> _Exercise requirements_:
Pull each line containing "ipynb" from the data.

(Change detection outputs)
Content starts

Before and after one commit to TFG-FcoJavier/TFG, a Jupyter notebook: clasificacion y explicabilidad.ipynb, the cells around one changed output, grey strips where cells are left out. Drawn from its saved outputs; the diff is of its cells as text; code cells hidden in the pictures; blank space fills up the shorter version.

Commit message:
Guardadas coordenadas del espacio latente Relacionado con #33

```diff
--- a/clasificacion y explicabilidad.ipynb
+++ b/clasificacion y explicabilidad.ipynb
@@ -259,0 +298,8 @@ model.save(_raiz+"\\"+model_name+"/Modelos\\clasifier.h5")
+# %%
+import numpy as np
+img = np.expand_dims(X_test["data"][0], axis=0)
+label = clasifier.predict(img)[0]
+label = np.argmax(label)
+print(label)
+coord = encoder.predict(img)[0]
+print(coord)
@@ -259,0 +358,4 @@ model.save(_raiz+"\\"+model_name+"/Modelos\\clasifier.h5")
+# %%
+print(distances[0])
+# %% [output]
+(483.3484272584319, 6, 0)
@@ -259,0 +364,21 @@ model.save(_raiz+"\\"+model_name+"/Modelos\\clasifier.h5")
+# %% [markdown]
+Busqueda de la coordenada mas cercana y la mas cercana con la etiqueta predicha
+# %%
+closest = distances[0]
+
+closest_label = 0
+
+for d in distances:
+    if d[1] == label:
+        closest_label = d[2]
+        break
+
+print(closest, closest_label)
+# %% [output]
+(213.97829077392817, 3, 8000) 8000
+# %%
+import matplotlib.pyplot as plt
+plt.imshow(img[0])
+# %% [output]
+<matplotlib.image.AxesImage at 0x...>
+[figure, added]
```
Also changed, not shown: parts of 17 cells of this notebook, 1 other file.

Content ends

> _Result below_:
Before and after one commit to TFG-FcoJavier/TFG, a Jupyter notebook: clasificacion y explicabilidad.ipynb, the cells around one changed output, grey strips where cells are left out. Drawn from its saved outputs; the diff is of its cells as text; code cells hidden in the pictures; blank space fills up the shorter version.
--- a/clasificacion y explicabilidad.ipynb
+++ b/clasificacion y explicabilidad.ipynb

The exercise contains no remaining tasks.